▸ **Problem**
Present each line of the entries below that holds the word "PostCSS".

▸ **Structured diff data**
Start of Block

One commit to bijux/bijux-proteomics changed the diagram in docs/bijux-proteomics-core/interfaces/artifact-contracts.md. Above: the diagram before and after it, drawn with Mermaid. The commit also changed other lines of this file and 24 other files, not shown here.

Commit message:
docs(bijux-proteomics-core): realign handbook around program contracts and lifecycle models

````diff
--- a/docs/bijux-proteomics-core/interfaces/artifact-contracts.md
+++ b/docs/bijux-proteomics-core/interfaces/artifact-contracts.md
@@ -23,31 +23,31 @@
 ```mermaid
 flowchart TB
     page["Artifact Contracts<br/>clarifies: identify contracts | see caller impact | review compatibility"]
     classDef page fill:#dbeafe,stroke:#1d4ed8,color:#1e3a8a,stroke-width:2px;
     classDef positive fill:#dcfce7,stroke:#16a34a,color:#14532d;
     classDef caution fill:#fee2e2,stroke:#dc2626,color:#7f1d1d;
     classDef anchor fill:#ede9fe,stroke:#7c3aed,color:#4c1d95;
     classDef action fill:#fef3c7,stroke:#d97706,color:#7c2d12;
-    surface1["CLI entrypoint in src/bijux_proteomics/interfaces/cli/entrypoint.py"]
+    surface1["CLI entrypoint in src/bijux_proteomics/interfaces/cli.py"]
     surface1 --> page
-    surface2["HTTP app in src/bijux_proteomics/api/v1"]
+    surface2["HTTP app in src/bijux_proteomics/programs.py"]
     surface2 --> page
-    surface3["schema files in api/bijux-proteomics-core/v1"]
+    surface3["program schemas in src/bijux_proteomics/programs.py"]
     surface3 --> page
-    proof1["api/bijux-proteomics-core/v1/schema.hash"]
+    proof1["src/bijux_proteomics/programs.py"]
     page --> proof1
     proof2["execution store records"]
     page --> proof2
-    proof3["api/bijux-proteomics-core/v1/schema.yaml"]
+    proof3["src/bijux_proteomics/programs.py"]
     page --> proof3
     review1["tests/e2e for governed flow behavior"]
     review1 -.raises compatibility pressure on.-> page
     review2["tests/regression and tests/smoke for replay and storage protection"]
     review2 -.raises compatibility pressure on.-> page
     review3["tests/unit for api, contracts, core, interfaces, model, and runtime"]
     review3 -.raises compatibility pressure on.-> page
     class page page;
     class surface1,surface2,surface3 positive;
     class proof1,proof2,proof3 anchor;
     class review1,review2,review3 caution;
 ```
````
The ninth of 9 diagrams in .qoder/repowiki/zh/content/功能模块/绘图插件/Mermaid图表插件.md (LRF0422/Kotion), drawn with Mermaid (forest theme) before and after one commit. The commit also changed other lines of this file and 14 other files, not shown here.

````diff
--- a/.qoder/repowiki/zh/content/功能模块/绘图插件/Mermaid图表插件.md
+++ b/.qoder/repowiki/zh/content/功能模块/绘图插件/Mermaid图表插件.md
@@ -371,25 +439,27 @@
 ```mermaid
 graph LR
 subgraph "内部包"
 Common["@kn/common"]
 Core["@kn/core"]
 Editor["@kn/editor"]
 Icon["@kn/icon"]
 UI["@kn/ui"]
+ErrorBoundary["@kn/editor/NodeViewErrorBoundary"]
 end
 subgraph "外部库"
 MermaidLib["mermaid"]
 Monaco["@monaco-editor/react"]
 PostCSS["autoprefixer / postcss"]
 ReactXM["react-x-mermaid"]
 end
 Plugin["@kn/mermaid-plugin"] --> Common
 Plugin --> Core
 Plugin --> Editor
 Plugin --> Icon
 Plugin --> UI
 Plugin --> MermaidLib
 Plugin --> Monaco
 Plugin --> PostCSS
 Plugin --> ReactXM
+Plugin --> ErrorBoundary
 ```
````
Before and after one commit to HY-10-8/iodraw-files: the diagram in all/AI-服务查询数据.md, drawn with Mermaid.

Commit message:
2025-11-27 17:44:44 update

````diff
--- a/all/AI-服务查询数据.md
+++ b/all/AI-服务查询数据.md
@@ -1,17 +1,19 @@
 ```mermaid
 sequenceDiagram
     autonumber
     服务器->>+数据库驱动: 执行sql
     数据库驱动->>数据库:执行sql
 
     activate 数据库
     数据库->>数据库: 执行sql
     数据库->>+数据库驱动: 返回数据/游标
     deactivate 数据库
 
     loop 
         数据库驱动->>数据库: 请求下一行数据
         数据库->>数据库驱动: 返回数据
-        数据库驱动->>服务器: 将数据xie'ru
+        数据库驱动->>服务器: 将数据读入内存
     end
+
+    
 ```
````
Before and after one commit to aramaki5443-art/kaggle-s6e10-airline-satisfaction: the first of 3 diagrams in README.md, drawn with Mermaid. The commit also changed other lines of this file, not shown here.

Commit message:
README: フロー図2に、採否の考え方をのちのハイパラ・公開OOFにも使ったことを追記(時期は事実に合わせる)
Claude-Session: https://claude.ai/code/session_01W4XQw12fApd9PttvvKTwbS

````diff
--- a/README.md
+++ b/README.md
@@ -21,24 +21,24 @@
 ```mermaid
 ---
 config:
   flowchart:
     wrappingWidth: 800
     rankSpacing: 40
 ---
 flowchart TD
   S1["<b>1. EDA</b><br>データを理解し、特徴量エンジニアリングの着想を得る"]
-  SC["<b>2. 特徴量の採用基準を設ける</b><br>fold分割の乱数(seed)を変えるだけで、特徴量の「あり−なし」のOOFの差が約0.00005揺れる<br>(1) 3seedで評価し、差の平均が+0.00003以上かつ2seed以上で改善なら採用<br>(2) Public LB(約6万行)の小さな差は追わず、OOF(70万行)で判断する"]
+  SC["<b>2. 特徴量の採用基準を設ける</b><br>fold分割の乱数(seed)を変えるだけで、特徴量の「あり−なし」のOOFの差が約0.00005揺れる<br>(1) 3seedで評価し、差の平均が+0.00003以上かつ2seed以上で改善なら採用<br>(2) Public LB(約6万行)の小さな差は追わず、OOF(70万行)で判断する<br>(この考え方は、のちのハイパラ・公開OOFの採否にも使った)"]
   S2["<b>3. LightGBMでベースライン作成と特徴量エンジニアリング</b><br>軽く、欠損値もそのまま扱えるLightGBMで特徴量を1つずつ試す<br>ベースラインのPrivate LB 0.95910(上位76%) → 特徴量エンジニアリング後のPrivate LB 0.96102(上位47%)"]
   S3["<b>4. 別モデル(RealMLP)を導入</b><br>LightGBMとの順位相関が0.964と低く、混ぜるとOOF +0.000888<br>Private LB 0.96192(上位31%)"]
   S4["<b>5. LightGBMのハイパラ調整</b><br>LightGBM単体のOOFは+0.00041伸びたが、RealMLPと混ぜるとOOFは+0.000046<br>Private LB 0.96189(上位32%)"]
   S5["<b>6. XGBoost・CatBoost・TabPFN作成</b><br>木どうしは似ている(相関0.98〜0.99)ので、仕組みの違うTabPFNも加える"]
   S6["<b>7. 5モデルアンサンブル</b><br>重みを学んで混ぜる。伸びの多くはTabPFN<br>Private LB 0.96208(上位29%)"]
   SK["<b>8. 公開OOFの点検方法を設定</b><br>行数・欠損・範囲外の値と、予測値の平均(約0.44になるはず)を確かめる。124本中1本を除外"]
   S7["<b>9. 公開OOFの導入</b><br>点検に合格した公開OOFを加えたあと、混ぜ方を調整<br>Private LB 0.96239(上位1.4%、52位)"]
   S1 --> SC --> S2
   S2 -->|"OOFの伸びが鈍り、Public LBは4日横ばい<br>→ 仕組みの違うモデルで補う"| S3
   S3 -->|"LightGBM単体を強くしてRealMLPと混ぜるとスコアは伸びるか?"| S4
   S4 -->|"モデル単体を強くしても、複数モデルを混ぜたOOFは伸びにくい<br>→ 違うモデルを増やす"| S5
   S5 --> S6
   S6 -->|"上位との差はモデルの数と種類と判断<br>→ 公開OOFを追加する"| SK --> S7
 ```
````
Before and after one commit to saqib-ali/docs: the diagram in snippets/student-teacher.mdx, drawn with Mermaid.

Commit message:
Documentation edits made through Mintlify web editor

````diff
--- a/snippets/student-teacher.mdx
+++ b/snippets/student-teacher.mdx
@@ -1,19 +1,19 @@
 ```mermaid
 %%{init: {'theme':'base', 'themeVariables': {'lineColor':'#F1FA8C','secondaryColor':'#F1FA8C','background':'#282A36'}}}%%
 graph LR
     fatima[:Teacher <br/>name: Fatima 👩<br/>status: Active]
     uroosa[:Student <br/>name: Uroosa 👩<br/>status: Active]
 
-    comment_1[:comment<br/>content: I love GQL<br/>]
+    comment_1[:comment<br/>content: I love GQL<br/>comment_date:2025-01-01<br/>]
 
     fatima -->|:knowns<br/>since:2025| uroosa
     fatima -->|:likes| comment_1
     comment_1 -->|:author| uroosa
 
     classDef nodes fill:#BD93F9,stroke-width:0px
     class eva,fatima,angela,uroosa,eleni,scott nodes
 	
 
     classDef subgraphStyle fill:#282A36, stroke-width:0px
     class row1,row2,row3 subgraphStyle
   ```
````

End of Block

▸ **Response to the task**
 PostCSS["autoprefixer / postcss"]
 Plugin --> PostCSS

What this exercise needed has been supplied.